TED Conversations

Bernard White


This conversation is closed. Start a new conversation
or join one »

Why do people find it so hard to admit their wrong? And how can we improve upon this? (If this is the case)

This debate is quite a risky one :D Because if I am wrong and don't admit it, it will seem like a ironic twist of fate? (/paradox)
I read a book recently called : Mistakes were made but not by me. Which was a very good book and explained in great detail how the "theory of Cognitive Dissonance" made it very hard to get people to admit they are wrong.
A quick example would be : "I am rational, (s)he is disagreeing with me, and (s)he must be irrational" Even though you can both be perfectly rational and logical.
Though I think this is one of the fundamental problems is this fundamental fact. For if people could admit they were wrong, a lot of positive things could come out of it.
I "believe" that in China this is the case, how introversion, and accepting that you could be wrong is viewed as a positive.
While a recent TED talk a watched revealed that people feel that the other is wrong due to 3 reasons :
1. Their stupid.
2. They have the wrong data. (Once you realize their not stupid.)
3. They must be ignorant or evil. (Because they have the right data and are intelligent.)
While another thing I feel I must mention is the fundamental attribution error, is where we view other people failing as disposition (Their stupid) and their success as situational (They were lucky). And our own success as disposition (I'm a genius) and our failures as situational (it was just a hard exam/ I was unlucky).
Also the optimism bias, makes us believe "smoking kills, just the other guy" in the way this is the same context as admitting humility to the fact smoking will probably kill you!


Showing single comment thread. View the full conversation.
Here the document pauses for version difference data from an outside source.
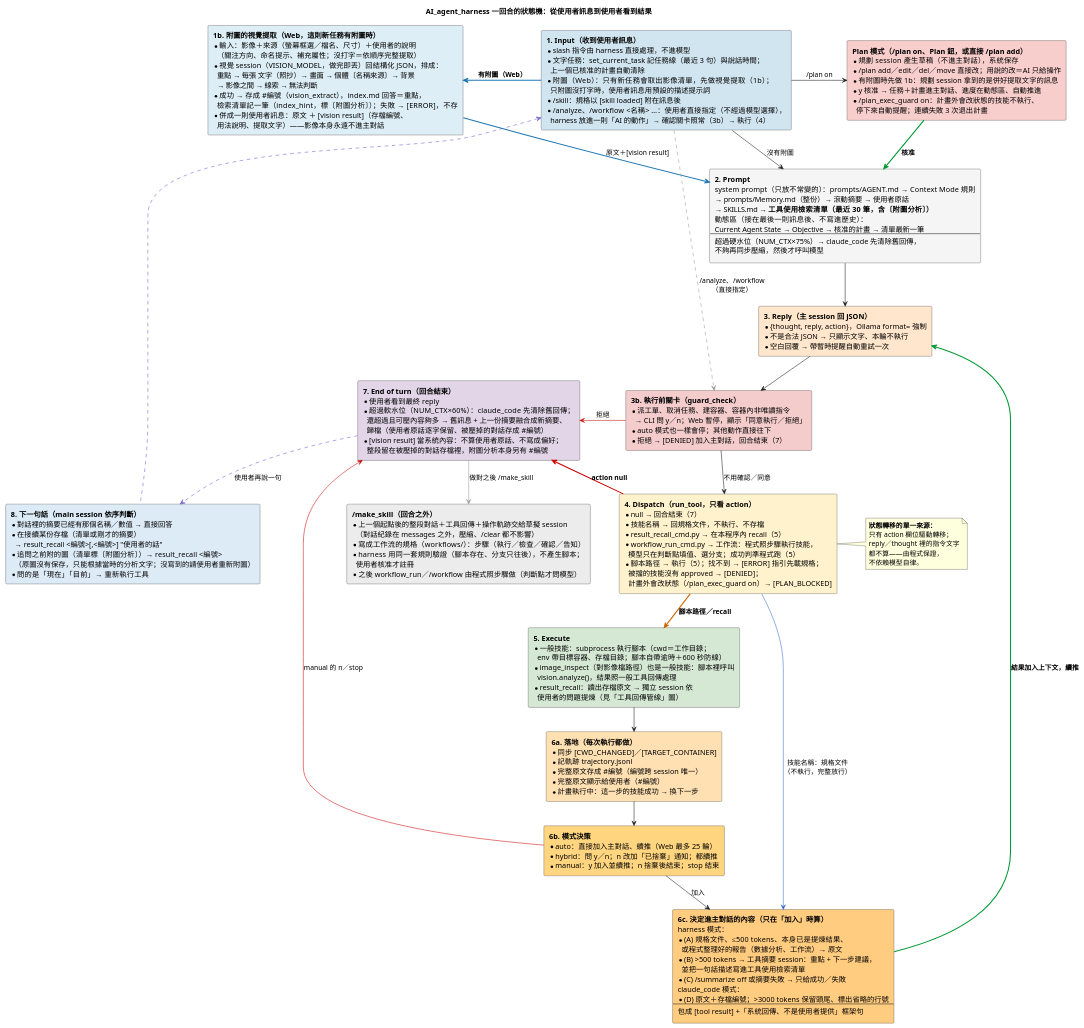
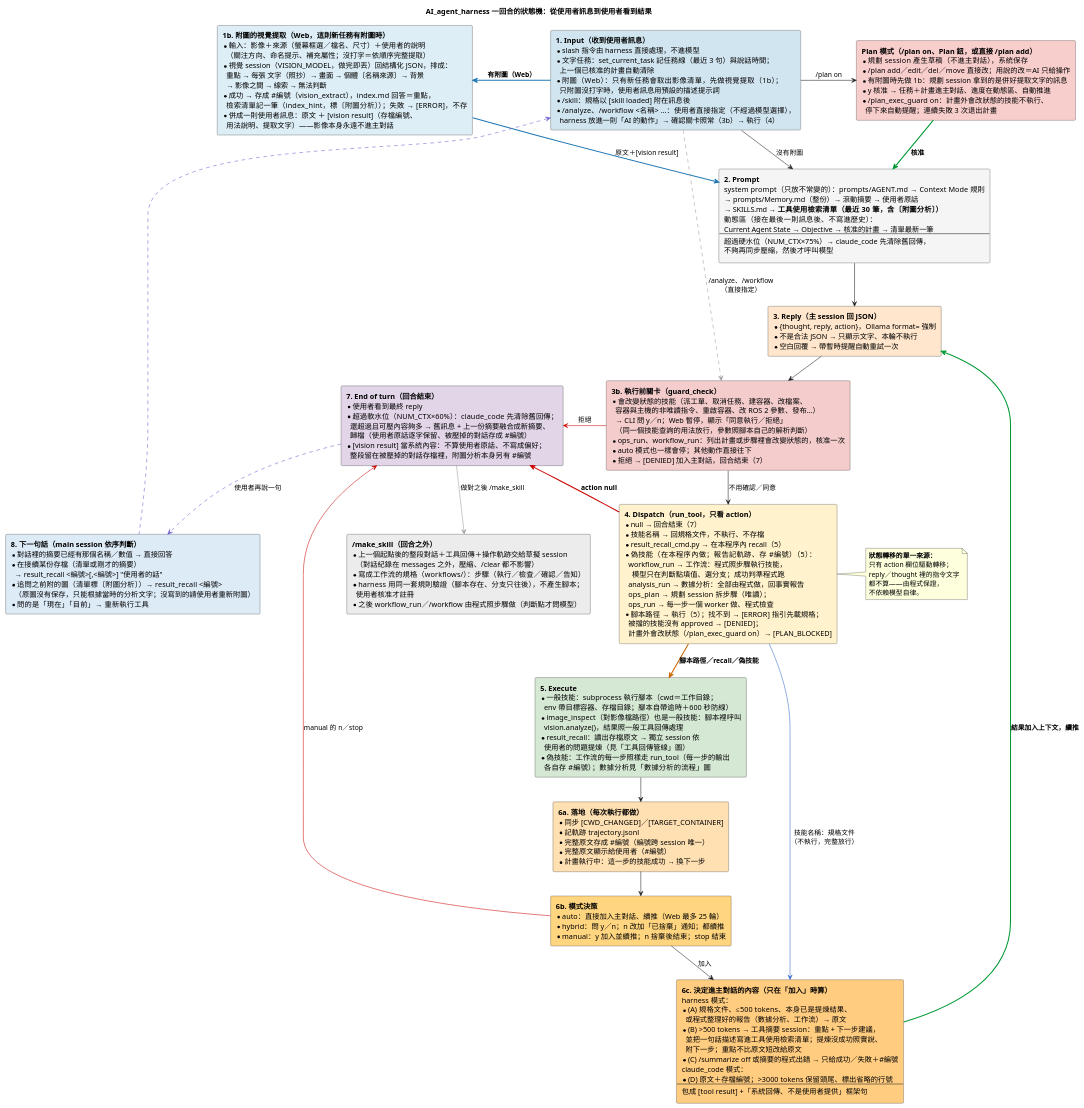
One commit to DavidZox/Coding_agnet changed the diagram in doc/diagrams/AI_agent_harness的狀態轉移.puml. Above: the diagram before and after it, drawn with PlantUML. The commit also changed 13 other files, not shown here.

First line of the commit message:
Refactor documentation and diagrams for AI agent harness

```diff
--- a/doc/diagrams/AI_agent_harness的狀態轉移.puml
+++ b/doc/diagrams/AI_agent_harness的狀態轉移.puml
@@ -1,186 +1,196 @@
 @startuml
 ' --- 樣式精準控制 ---
 skinparam RectangleWidthMax 360
 skinparam ranksep 45
 skinparam nodesep 55
 skinparam shadowing false
 skinparam defaultFontName "Microsoft JhengHei"
 
 title AI_agent_harness 一回合的狀態機：從使用者訊息到使用者看到結果
 
 rectangle State1 #D1E5F0 [
   **1. Input（收到使用者訊息）**
   * slash 指令由 harness 直接處理，不進模型
   * 文字任務：set_current_task 記任務線（最近 3 句）與說話時間；
     上一個已核准的計畫自動清除
   * 附圖（Web）：只有新任務會取出影像清單，先做視覺提取（1b）；
     只附圖沒打字時，使用者訊息用預設的描述提示詞
   * /skill：規格以 [skill loaded] 附在訊息後
   * /analyze、/workflow <名稱> …：使用者直接指定（不經過模型選擇），
     harness 放進一則「AI 的動作」→ 確認關卡照常（3b）→ 執行（4）
 ]
 
 rectangle StateVision #DDEEF6 [
   **1b. 附圖的視覺提取（Web，這則新任務有附圖時）**
   * 輸入：影像＋來源（螢幕框選／檔名、尺寸）＋使用者的說明
     （關注方向、命名提示、補充屬性；沒打字＝依順序完整提取）
   * 視覺 session（VISION_MODEL，做完即丟）回結構化 JSON，排成：
     重點 → 每張 文字（照抄）→ 畫面 → 個體〔名稱來源〕→ 背景
     → 影像之間 → 線索 → 無法判斷
   * 成功 → 存成 #編號（vision_extract），index.md 回答＝重點，
     檢索清單記一筆（index_hint，標〔附圖分析〕）；失敗 → [ERROR]，不存
   * 併成一則使用者訊息：原文 ＋ [vision result]（存檔編號、
     用法說明、提取文字）——影像本身永遠不進主對話
 ]
 
 rectangle State2 #F5F5F5 [
   **2. Prompt**
   system prompt（只放不常變的）：prompts/AGENT.md → Context Mode 規則
   → prompts/Memory.md（整份）→ 滾動摘要 → 使用者原話
   → SKILLS.md → **工具使用檢索清單（最近 30 筆，含〔附圖分析〕）**
   動態區（接在最後一則訊息後、不寫進歷史）：
   Current Agent State → Objective → 核准的計畫 → 清單最新一筆
   ----
   超過硬水位（NUM_CTX×75%）→ claude_code 先清除舊回傳，
   不夠再同步壓縮，然後才呼叫模型
 ]
 
 rectangle State3 #FFE6CC [
   **3. Reply（主 session 回 JSON）**
   * {thought, reply, action}，Ollama format= 強制
   * 不是合法 JSON → 只顯示文字、本輪不執行
   * 空白回覆 → 帶暫時提醒自動重試一次
 ]
 
 rectangle StateGuard #F4CCCC [
   **3b. 執行前關卡（guard_check）**
-  * 派工單、取消任務、建容器、容器內非唯讀指令
+  * 會改變狀態的技能（派工單、取消任務、建容器、改檔案、
+    容器與主機的非唯讀指令、重啟容器、改 ROS 2 參數、發布…）
     → CLI 問 y／n；Web 暫停，顯示「同意執行／拒絕」
+    （同一個技能查詢的用法放行，參數照腳本自己的解析判斷）
+  * ops_run、workflow_run：列出計畫或步驟裡會改變狀態的，核准一次
   * auto 模式也一樣會停；其他動作直接往下
   * 拒絕 → [DENIED] 加入主對話，回合結束（7）
 ]
 
 rectangle State4 #FFF2CC [
   **4. Dispatch（run_tool，只看 action）**
   * null → 回合結束（7）
   * 技能名稱 → 回規格文件，不執行、不存檔
   * result_recall_cmd.py → 在本程序內 recall（5）
-  * workflow_run_cmd.py → 工作流：程式照步驟執行技能，
-    模型只在判斷點填值、選分支；成功判準程式跑（5）
+  * 偽技能（在本程序內做；報告記軌跡、存 #編號）（5）：
+    workflow_run → 工作流：程式照步驟執行技能，
+      模型只在判斷點填值、選分支；成功判準程式跑
+    analysis_run → 數據分析：全部由程式做，回事實報告
+    ops_plan → 規劃 session 拆步驟（唯讀）；
+    ops_run → 每一步一個 worker 做、程式檢查
   * 腳本路徑 → 執行（5）；找不到 → [ERROR] 指引先載規格；
     被擋的技能沒有 approved → [DENIED]；
     計畫外會改狀態（/plan_exec_guard on）→ [PLAN_BLOCKED]
 ]
 
 rectangle State5 #D5E8D4 [
   **5. Execute**
   * 一般技能：subprocess 執行腳本（cwd＝工作目錄；
     env 帶目標容器、存檔目錄；腳本自帶逾時＋600 秒防線）
   * image_inspect（對影像檔路徑）也是一般技能：腳本裡呼叫
     vision.analyze()，結果照一般工具回傳處理
   * result_recall：讀出存檔原文 → 獨立 session 依
     使用者的問題提煉（見「工具回傳管線」圖）
+  * 偽技能：工作流的每一步照樣走 run_tool（每一步的輸出
+    各自存 #編號）；數據分析見「數據分析的流程」圖
 ]
 
 rectangle State6a #FFE0B2 [
   **6a. 落地（每次執行都做）**
   * 同步 [CWD_CHANGED]／[TARGET_CONTAINER]
   * 記軌跡 trajectory.jsonl
   * 完整原文存成 #編號（編號跨 session 唯一）
   * 完整原文顯示給使用者（#編號）
   * 計畫執行中：這一步的技能成功 → 換下一步
 ]
 
 rectangle State6b #FFD580 [
   **6b. 模式決策**
   * auto：直接加入主對話、續推（Web 最多 25 輪）
   * hybrid：問 y／n；n 改加「已捨棄」通知；都續推
   * manual：y 加入並續推；n 捨棄後結束；stop 結束
 ]
 
 rectangle State6c #FFCC80 [
   **6c. 決定進主對話的內容（只在「加入」時算）**
   harness 模式：
   * (A) 規格文件、≤500 tokens、本身已是提煉結果、
     或程式整理好的報告（數據分析、工作流）→ 原文
   * (B) >500 tokens → 工具摘要 session：重點 + 下一步建議，
-    並把一句話描述寫進工具使用檢索清單
-  * (C) /summarize off 或摘要失敗 → 只給成功／失敗
+    並把一句話描述寫進工具使用檢索清單；提煉沒成功照實說、
+    附下一步；重點不比原文短改給原文
+  * (C) /summarize off 或摘要的程式出錯 → 只給成功／失敗＋#編號
   claude_code 模式：
   * (D) 原文＋存檔編號；>3000 tokens 保留頭尾、標出省略的行號
   ----
   包成 [tool result] +「系統回傳、不是使用者提供」框架句
 ]
 
 rectangle State7 #E1D5E7 [
   **7. End of turn（回合結束）**
   * 使用者看到最終 reply
   * 超過軟水位（NUM_CTX×60%）：claude_code 先清除舊回傳；
     還超過且可壓內容夠多 → 舊訊息 + 上一份摘要融合成新摘要、
     歸檔（使用者原話逐字保留、被壓掉的對話存成 #編號）
   * [vision result] 當系統內容：不算使用者原話、不寫成偏好；
     整段留在被壓掉的對話存檔裡，附圖分析本身另有 #編號
 ]
 
 rectangle State8 #DDEBF7 [
   **8. 下一句話（main session 依序判斷）**
   * 對話裡的摘要已經有那個名稱／數值 → 直接回答
   * 在接續某份存檔（清單或剛才的摘要）
     → result_recall <編號>[,<編號>] "使用者的話"
   * 追問之前附的圖（清單標〔附圖分析〕）→ result_recall <編號>
     （原圖沒有保存，只能根據當時的分析文字；沒寫到的請使用者重新附圖）
   * 問的是「現在」「目前」→ 重新執行工具
 ]
 
 rectangle StatePlan #F8CECC [
   **Plan 模式（/plan on、Plan 鈕，或直接 /plan add）**
   * 規劃 session 產生草稿（不進主對話），系統保存
   * /plan add／edit／del／move 直接改；用說的改＝AI 只給操作
   * 有附圖時先做 1b：規劃 session 拿到的是併好提取文字的訊息
   * y 核准 → 任務＋計畫進主對話、進度在動態區、自動推進
   * /plan_exec_guard on：計畫外會改狀態的技能不執行、
     停下來自動提醒；連續失敗 3 次退出計畫
 ]
 
 rectangle StateSkill #ECECEC [
   **/make_skill（回合之外）**
   * 上一個起點後的整段對話＋工具回傳＋操作軌跡交給草擬 session
     （對話紀錄在 messages 之外，壓縮、/clear 都不影響）
   * 寫成工作流的規格（workflows/）：步驟（執行／檢查／確認／告知）
   * harness 用同一套規則驗證（腳本存在、分支只往後），不產生腳本；
     使用者核准才註冊
   * 之後 workflow_run／/workflow 由程式照步驟做（判斷點才問模型）
 ]
 
 ' --- 邏輯流向 ---
 State1 -down-> State2 : 沒有附圖
 State1 -[#1F77B4,bold]left-> StateVision : **有附圖（Web）**
 StateVision -[#1F77B4,bold]down-> State2 : 原文＋[vision result]
 State2 -down-> State3
 State3 -down-> StateGuard
 StateGuard -down-> State4 : 不用確認／同意
 StateGuard -[#CC0000]left-> State7 : 拒絕
-State4 -[#CC6600,bold]down-> State5 : **腳本路徑／recall**
+State4 -[#CC6600,bold]down-> State5 : **腳本路徑／recall／偽技能**
 State4 -[#3366CC]right-> State6c : 技能名稱：規格文件\n（不執行，完整放行）
 State5 -down-> State6a
 State6a -down-> State6b
 State6b -down-> State6c : 加入
 State6c -[#009933,bold]up-> State3 : **結果加入上下文，續推**
 State4 -[#CC0000,bold]left-> State7 : **action null**
 State6b -[#CC0000]left-> State7 : manual 的 n／stop
 State7 -[#6A5ACD,dashed]down-> State8 : 使用者再說一句
 State8 -[#6A5ACD,dashed]up-> State1
 State1 -right-> StatePlan : /plan on
 State1 -[#999999,dashed]right-> StateGuard : /analyze、/workflow\n（直接指定）
 StatePlan -[#009933,bold]down-> State2 : **核准**
 State7 -[#999999]down-> StateSkill : 做對之後 /make_skill
 
 note right of State4
   **狀態轉移的單一來源：**
   只有 action 欄位驅動轉移；
   reply／thought 裡的指令文字
   都不算——由程式保證，
   不依賴模型自律。
 end note
 
 @enduml
```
  • Mar 26 2013: People who use their when they mean they're drive me nuts

Showing single comment thread. View the full conversation.